Crag has been doing a lot of work with Friends of Yamhill County over the years, working on issues related to measures 37 and 49. Can you tell us a little bit about the goal of this work and how it impacts your community?
The measure 37/49 work is really critical to maintaining our quality of life and to protecting farm and forestland from slipshod overdevelopment. The work is all about stopping illegal subdivisions on farmland and forestland and protecting the land for future generations, and also about protecting our neighbors who have made investments based on the zoning laws in the area. Most of the particular rural subdivisions we’re fighting are located in groundwater limited areas where the supply is already threatened. The wells that would be drilled would further threaten this resource and put water supplies at risk. One of the proposed subdivisions is in a remote area adjacent to the upper reaches of the Yamhill River and and could impact coho salmon and steelhead. This work addresses environmental as well as economic concerns.
What are your organization’s other priorities, goals and projects?
Friends of Yamhill County was founded in the mid 1990s with the purpose of working to protect farm and forestland from illegal rural subdivisions and ranchettes. We’re also all about responsible urban development – compact forms of housing where various people can live in variety of living accommodations where they’re near public transportation or within biking distance of their workplaces.
We have also been involved with proposals to expand the urban growth boundaries in Newberg and McMinnville, which would take over prime farmland. In addition we’re very involved in the fight to keep Riverbend Landfill from expanding. It’s the largest regional land dump west of the Cascades, and as the name suggests, located right on the banks of a river. Its already leaking into groundwater and there’s strong evidence that the toxins are reaching the Yamhill River.
What are your biggest concerns for Yamhill County communities in the coming years?
Here in Yamhill County we have some of the best soils in the country for agriculture and forestry, and thriving agriculture including the wine industry. We’re located between Portland and Salem and face immense pressures from urban sprawl, as well as rural subdivisions and people who want to build ‘trophy houses’ in the middle of the farmland. We’ve got a rapidly growing tourist industry, largely based on vineyards and wineries, which brings opportunities as well as challenges as we try to make sure the consequent development occurs in the towns that need that tourism revenue and not in the countrysides.
What services or qualities does Crag bring to your work at Friends of Yamhill County?

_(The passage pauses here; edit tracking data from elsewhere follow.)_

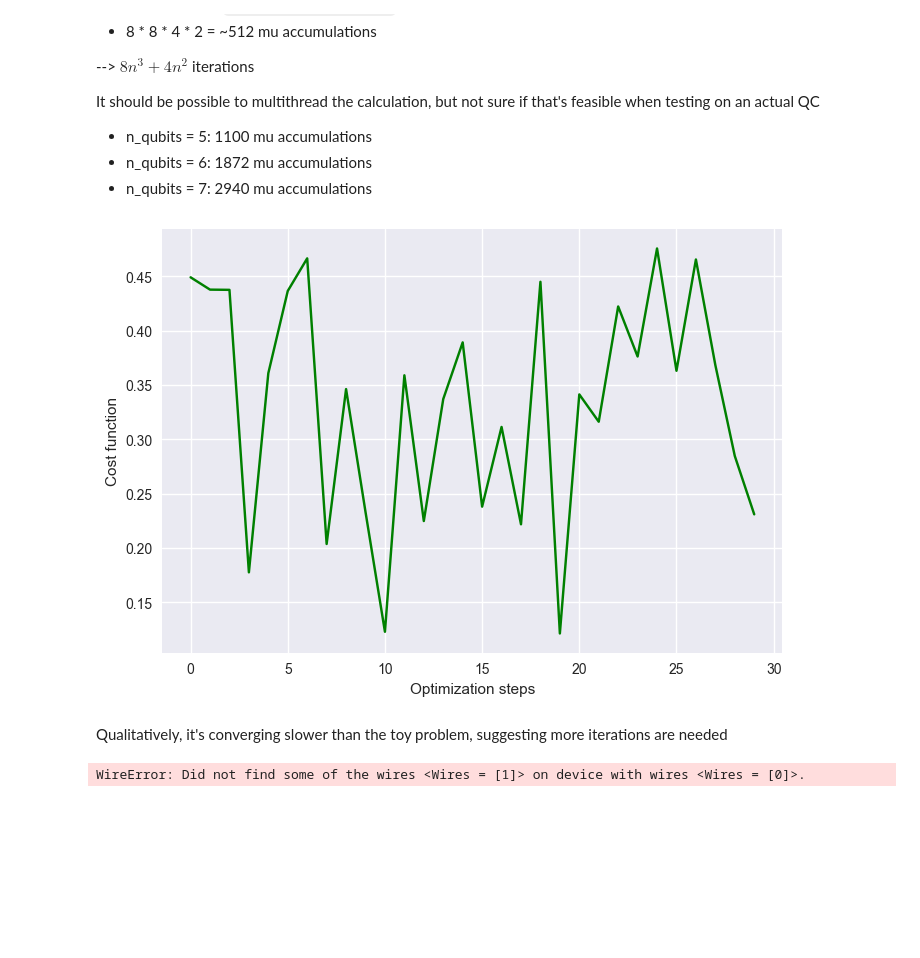
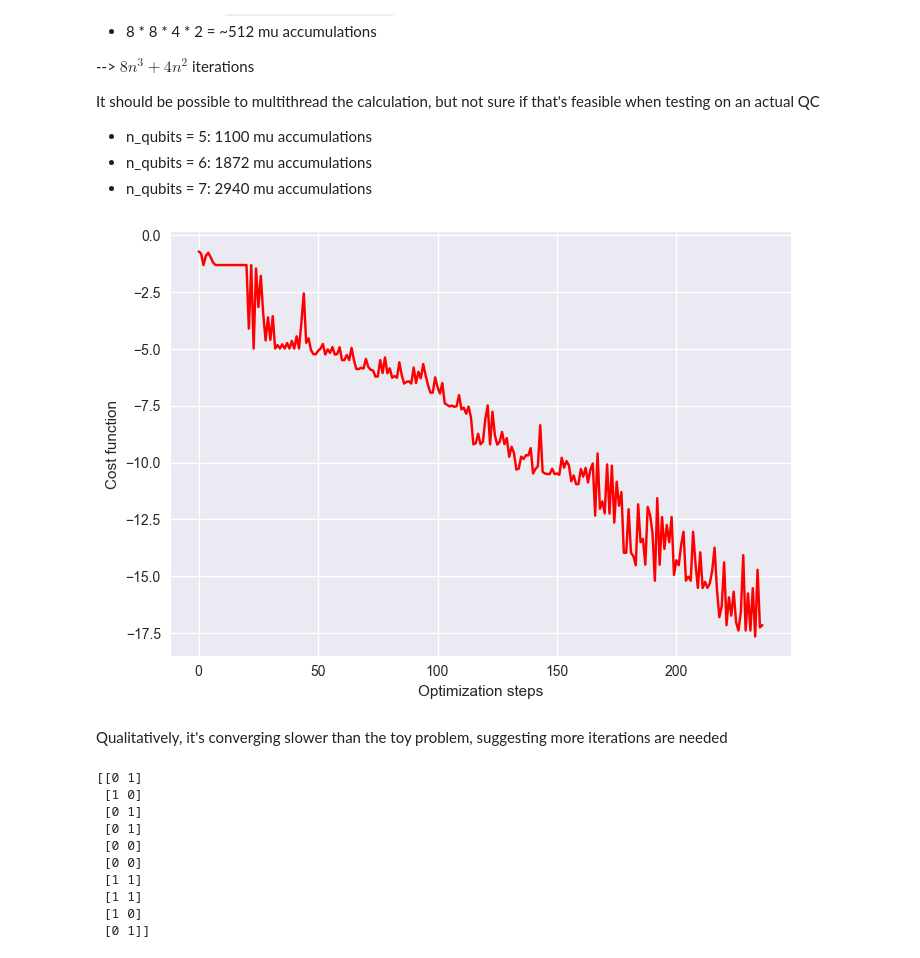
Before and after one commit to quantumethicsproject/Algorithm-Research, a Jupyter notebook: Student-Hub/Indy-Ng/VQLS_Jeffrey.ipynb, the cells around one changed output. Cells and saved outputs as stored; diff of their text form; code cells hidden in the pictures; blank space fills up the shorter version.

```diff
--- a/Student-Hub/Indy-Ng/VQLS_Jeffrey.ipynb
+++ b/Student-Hub/Indy-Ng/VQLS_Jeffrey.ipynb
@@ -60,3 +74,15 @@ local_hadamard_test = mitigate_node(local_hadamard_test)
 # overlap test is used for the global cost function
 hadamard_overlap_test = qml.QNode(hadamard_overlap_test, dev_gamma, interface="autograd")
 # hadamard_overlap_test = mitigate_node(hadamard_overlap_test)
+# %%
+# w1s_nonML = []
+# w2s_nonML = []
+cost_history2 = []
+
+def cost_fun(w):
+    cost = cost_loc(problem, w, local_hadamard_test)
+    cost_history2.append(cost)
+    # w1s_nonML.append(w[0])
+    # w2s_nonML.append(w[1])
+
+    return cost
@@ -140,9 +185,9 @@ It should be possible to multithread the calculation, but not sure if that's fea
 # %%
 plt.style.use("seaborn")
 # plt.plot(np.log(cost_history), "g")
-plt.plot(cost_history, "g")
+plt.plot(np.log(cost_history2), "r")
 plt.ylabel("Cost function")
 plt.xlabel("Optimization steps")
 plt.show()
 # %% [output]
-[figure, old version]
+[figure, new version]
@@ -152,8 +249,8 @@ Qualitatively, it's converging slower than the toy problem, suggesting more iter
 from bin.inference import get_cprobs, get_qprobs
 c_probs = get_cprobs(problem)
 
-dev_x = qml.device("qiskit.remote", wires=n_qubits, backend=configured_backend())
-# dev_x = qml.device("default.qubit", wires=n_qubits, shots=n_shots)
+# dev_x = qml.device("qiskit.remote", wires=n_qubits, backend=configured_backend())
+dev_x = qml.device("default.qubit", wires=n_qubits, shots=n_shots)
 
 def prepare_and_sample(problem, weights):
 
@@ -173,20 +270,34 @@ def get_qprobs(problem, w, device):
     raw_samples = sampler(problem, w)
     # raw_samples = np.concatenate(raw_samples, axis=0)# FOR BATCHING
 
+    print(raw_samples[:min(len(raw_samples), 10)])
+
     # convert the raw samples (bit strings) into integers and count them
     samples = []
     for sam in raw_samples:
         samples.append(int("".join(str(bs) for bs in sam), base=2))
 
+    # q_probs = np.bincount(raw_samples, minlength=2**problem.n_qubits) / len(raw_samples)
     q_probs = np.bincount(samples, minlength=2**problem.n_qubits) / len(raw_samples)
     # q_probs = np.bincount(samples, minlength=2**problem.n_qubits) / n_shots
 
     return q_probs
-
-
-q_probs = get_qprobs(problem, best_w, dev_x)
-# %% [output]
-WireError: Did not find some of the wires <Wires = [1]> on device with wires <Wires = [0]>.
+# %%
+if OPTIMIZER != "COBYLA":
+    q_probs = get_qprobs(problem, w, dev_x)
+else:
+    q_probs = get_qprobs(problem, w1, dev_x)
+# %% [output]
+[[0 1]
+ [1 0]
+ [0 1]
+ [0 1]
+ [0 0]
+ [0 0]
+ [1 1]
+ [1 1]
+ [1 0]
+ [0 1]]
 # %%
 fig, (ax1, ax2) = plt.subplots(1, 2, figsize=(7, 4))
 
```
Also changed, not shown: parts of 26 cells of this notebook, 22 other files.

Crag’s resources and legal expertise have been invaluable in our measure 37/49 work. There is no way we could possibly achieve the successes we’ve had without the hard work of Ralph Bloemers and other staff at Crag as well as the many volunteers and interns who have given time, expertise and passion to assist in our struggles.
What about Crag inspires you and your work?
For more info on Friends of Yamhill County:
McKenna Ganz is a pre-law junior at Duke University. She interned with the Crag Law Center in the summer of 2015 as part of the Duke Engage Portland program. She is majoring in Global Culture, Media, and Political Conflict with minors in Economics and Global Health.